“I honestly didn’t mean to clutch my chest and gasp for air when she said it. I’m sure she interpreted my reaction as a not-so-subtle indication of my feelings about that idea, but she couldn’t be more wrong,” Ortega wrote.

Part of Ortega’s column bemoans the hardships of teaching, such as being “underpaid” and “underappreciated" and working in an environment that places too much emphasis on standardized test scores. Eventually, though, she comes around to realizing that she approves of her daughter's career choice.

ForTheRecord says: Like many challenging jobs, teaching has its own unique satisfactions to go with its frustrations. But Ortega’s own professional experience illustrates other reasons why so many regard it as an attractive career.

Before she left teaching at the Vandercook Lake Public School District and later went to work for the Michigan Education Association, Ortega was earning a salary of $50,675. The amount included a 4.1 percent raise from the $48,639 she was paid in the 2013-14 school year. The figures come from a state database of teacher salaries.

Vandercook Lake is in Jackson County, where the median household income is $45,452, according to U.S. Census Bureau.

The pay figures indicate that in 2013-14, Ortega was in the sixth tier of the union-negotiated pay scale and advanced to the seventh tier in 2014-15. Her LinkedIn account's public profile states that she spent four years, 11 months on the district’s payroll before leaving to work for the union. The district likely granted Ortega seniority credit for time spent teaching at other schools, which put her in a higher salary tier.
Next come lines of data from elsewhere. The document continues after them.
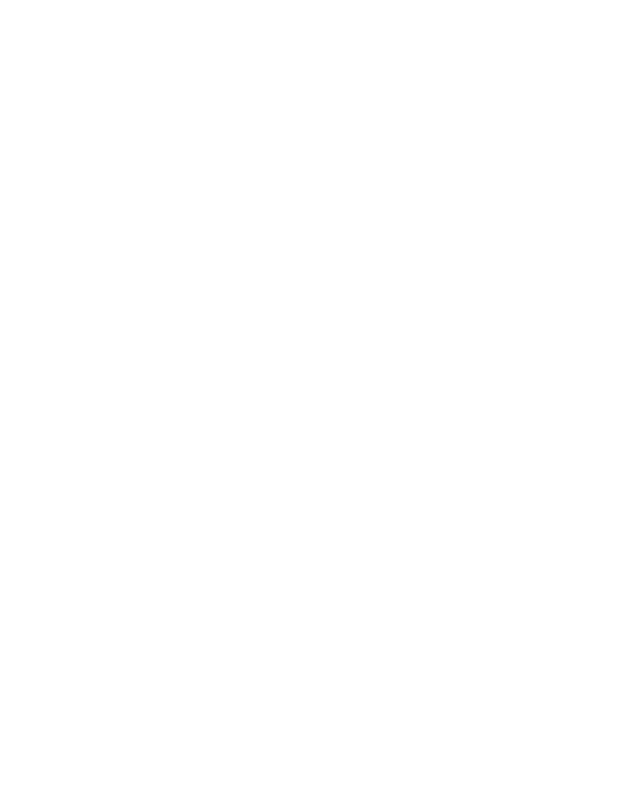
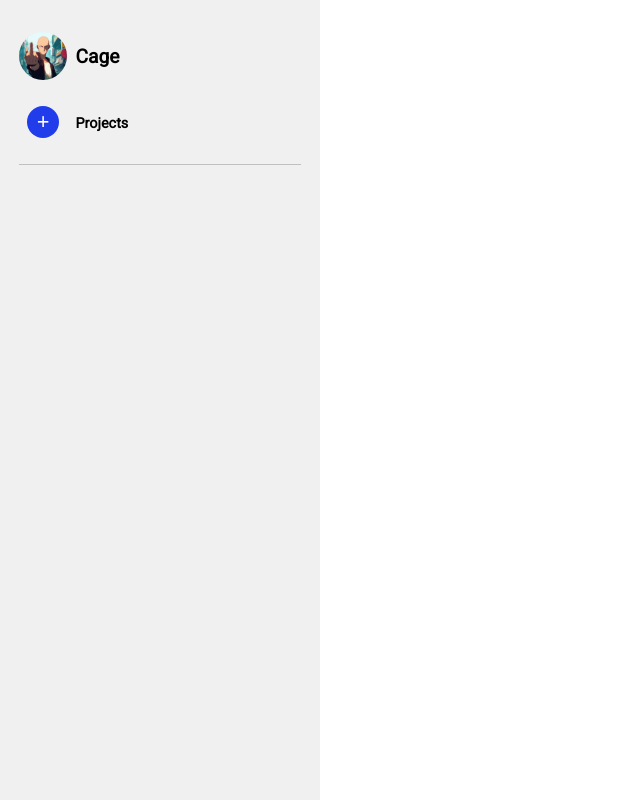
Before and after one commit to Cage4D/Todo-List, a website built with webpack: page src/template.html in a window 1280 px wide. Shown: the whole page, without its empty margins (0-640 px from the left). Built offline with nearby package versions, Linux system fonts and the light colour scheme.

Commit message:
implement: Sidebar Profile structure

```diff
--- a/src/template.html
+++ b/src/template.html
@@ -6,6 +6,18 @@
     <title></title>
 </head>
 <body>
-
+    <div class="container">
+        <div id="sidebar">
+            <div class="head">
+                <img src="../img/saitama.jpg" alt="akatsuki" id="dp">
+                <div>Cage</div>
+                <div>+</div>
+                <div>Projects</div>
+                <div></div>
+            </div>
+            <div class="projects"></div>
+        </div>
+        <div id="main"></div>
+    </div>
 </body>
 </html>
```
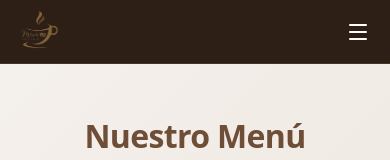
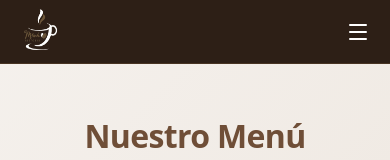
Before and after one commit to Otalorah/ManaCoffee, a React (Vite) app: page /menu in a window 390 px wide. Shown: the top 160 px of the page. Built offline with nearby package versions, Linux system fonts and the light colour scheme.

Commit message:
Update header logo based on screen size
Added logic to display a different logo image in the header when the screen is medium or small. Introduced a new image file 'Blanco Cafe SF.webp' and updated Header.tsx to handle responsive logo switching using useEffect and window resize events.

```diff
--- a/src/components/layout/Header/Header.tsx
+++ b/src/components/layout/Header/Header.tsx
@@ -1,10 +1,21 @@
-import { useState } from 'react';
+import { useState, useEffect } from 'react';
 import { Link } from 'react-router-dom';
 import { BookOpen, CalendarCheck, Truck, ChefHat, Menu, X } from 'lucide-react';
 import styles from './Header.module.css';
 
 const Header = () => {
     const [isMobileMenuOpen, setIsMobileMenuOpen] = useState(false);
+    const [isMediumOrSmall, setIsMediumOrSmall] = useState(false);
+
+    useEffect(() => {
+        const checkScreenSize = () => {
+            setIsMediumOrSmall(window.innerWidth <= 768);
+        };
+
+        checkScreenSize();
+        window.addEventListener('resize', checkScreenSize);
+        return () => window.removeEventListener('resize', checkScreenSize);
+    }, []);
 
     const toggleMobileMenu = () => {
         setIsMobileMenuOpen(!isMobileMenuOpen);
@@ -19,7 +30,7 @@ const Header = () => {
         <header className={styles.header}>
             <div className={styles.imgContainer}>
                 <a href="/">
-                    <img className={styles.logoIcon} src="/images/LOGOFNUDE.webp" alt="" />
+                    <img className={styles.logoIcon} src={isMediumOrSmall ? "/images/Blanco Cafe SF.webp" : "/images/LOGOFNUDE.webp"} alt="" />
                 </a>
             </div>
 
```
Also changed, not shown: public/images/Blanco Cafe SF.webp (added).
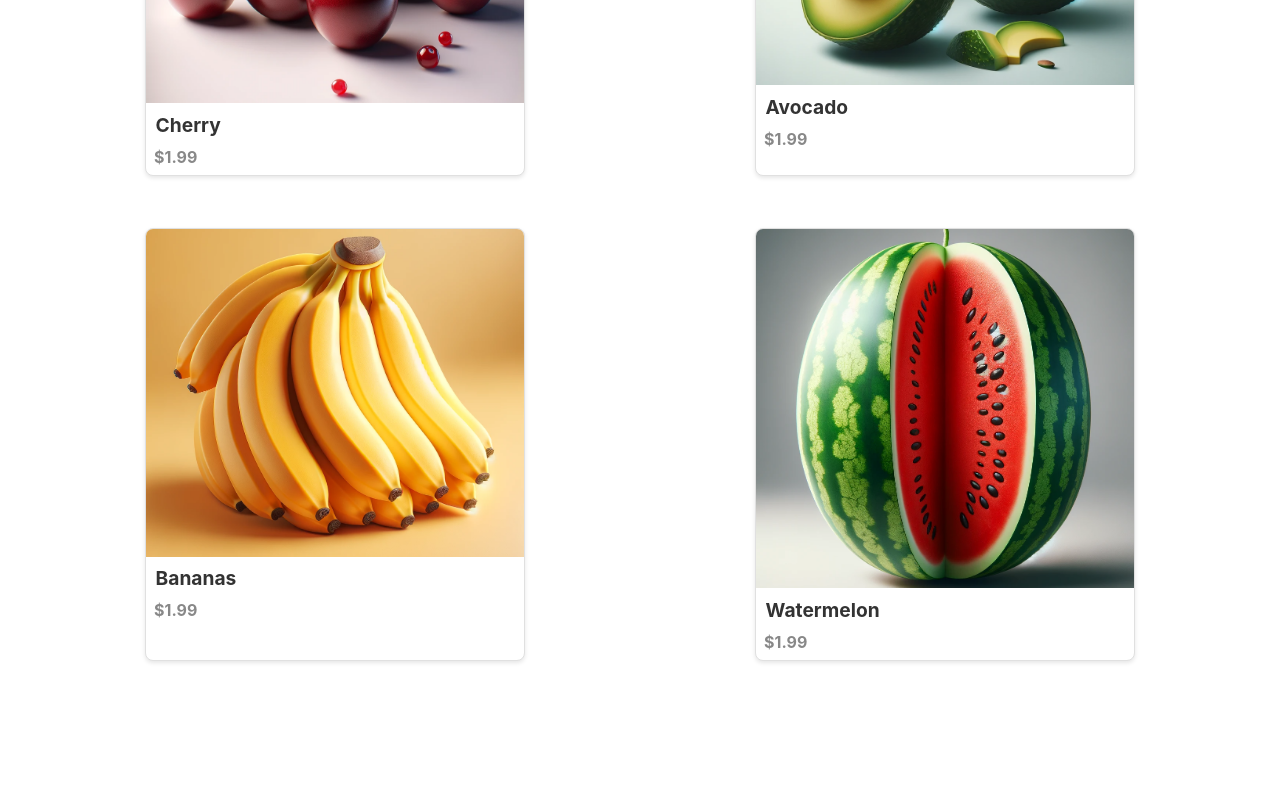
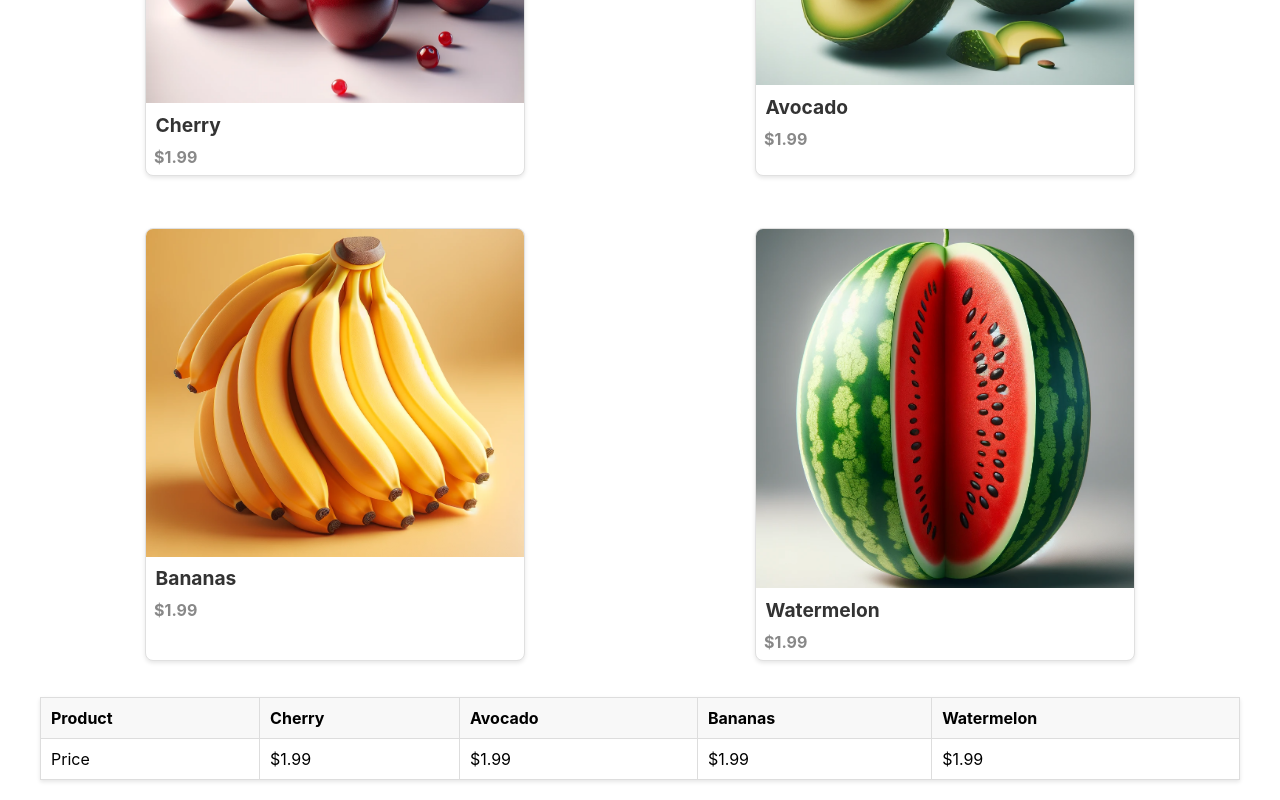
Before and after one commit to Vaidas2022/fruits-react, a React (Create React App) app: page / in a window 1280 px wide. Shown: the part 409-1209 px from the top of the page. Before the commit the page ends 1106 px from the top, so only its background shows below. Built offline with nearby package versions, Linux system fonts and the light colour scheme.

Commit message:
Added comparison table and style

```diff
--- a/src/App.js
+++ b/src/App.js
@@ -1,4 +1,5 @@
 import './App.css';
+import ComparisonTable from './ComparisonTable';
 import ProductCard from './ProductCard';
 
 function App() {
@@ -33,7 +34,7 @@ function App() {
           <ProductCard key={product.name} product={product} />
         ))}
       </div>
-
+          <ComparisonTable products={products} />
     </div>
   );
 }
--- /dev/null
+++ b/src/ComparisonTable.css
@@ -0,0 +1,20 @@
+.comparison-table {
+    margin-top: 20px; /* Atstumas nuo viršutinių elementų */
+    border-collapse: collapse; /* Pašalina tarpus tarp lentelės ląstelių */
+    width: 100%; /* Lentelės plotis */
+    box-shadow: 0 2px 4px rgba(0, 0, 0, 0.1); /* Lengvas šešėlis aplink lentelę */
+  }
+
+  .comparison-table th,
+  .comparison-table td {
+    padding: 10px; /* Truputis vietos aplink tekstą ląstelėje */
+    border: 1px solid #ddd; /* Plonas rėmelis aplink ląsteles */
+    text-align: left; /* Teksto išlyginimas į kairę */
+  }
+
+  .comparison-table th {
+    background-color: #f8f8f8; /* Šviesesnė fono spalva antraštėms */
+    font-weight: bold; /* Paryškintas šriftas antraštėms */
+  }
+
+  /* Papildomi stiliai, jei reikia, čia */
--- /dev/null
+++ b/src/ComparisonTable.js
@@ -0,0 +1,29 @@
+import React from 'react';
+import './ComparisonTable.css'; // Importuojame CSS
+
+function ComparisonTable({ products }) {
+  return (
+    <table className="comparison-table">
+      <thead>
+        <tr>
+          <th>Product</th>
+          {products.map(product => (
+            <th key={product.name}>{product.name}</th>
+          ))}
+        </tr>
+      </thead>
+      <tbody>
+        {/* Čia galite pridėti eilutes su produkto savybėmis */}
+        <tr>
+          <td>Price</td>
+          {products.map(product => (
+            <td key={product.name}>{product.price}</td>
+          ))}
+        </tr>
+        {/* Pavyzdžiui, kitos savybės... */}
+      </tbody>
+    </table>
+  );
+}
+
+export default ComparisonTable;
```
Teachers in Michigan generally work a 180-day calendar year. If Vandercook Lake teachers choose to do extra duties during the summer break, individuals can earn an additional $27 an hour on top of their base salary. There are many other ways teachers can add to their base pay by performing various functions.

Michigan public schools are also known for good fringe benefits. The Vandercook Lake teachers union contract includes full health insurance benefits with a $2,500 family deductible. The district has a "hard cap" plan, which means it covers all premium costs for employees until the costs exceed that cap, at which point the employees would cover the rest. The district also reimburses employees for the deductible.

Teaching in public schools also provides high levels of job security, with teachers insulated by a state teacher tenure law. A 2011 law was supposed to reform this by making it easier to fire incompetent teachers, but the lack of a truly meaningful teacher assessment regime makes it minimally effective.

If Ortega had the equivalent of 20 years of seniority at Vandercook Lake she would reach the top-of-scale salary of $61,641. If she acquired a master’s degree the amount would rise to $66,678. With 20 years of public school employment, Ortega would also be entitled to a state pension worth $18,492 plus health insurance at retirement age, and more for each additional year on the job. Teachers are also enrolled in the Social Security system.

We share Ortega’s approval of public school teaching as a sound career choice. Periodic reports of dozens of applicants for a single public school teacher opening suggest many young people have come to the same conclusion.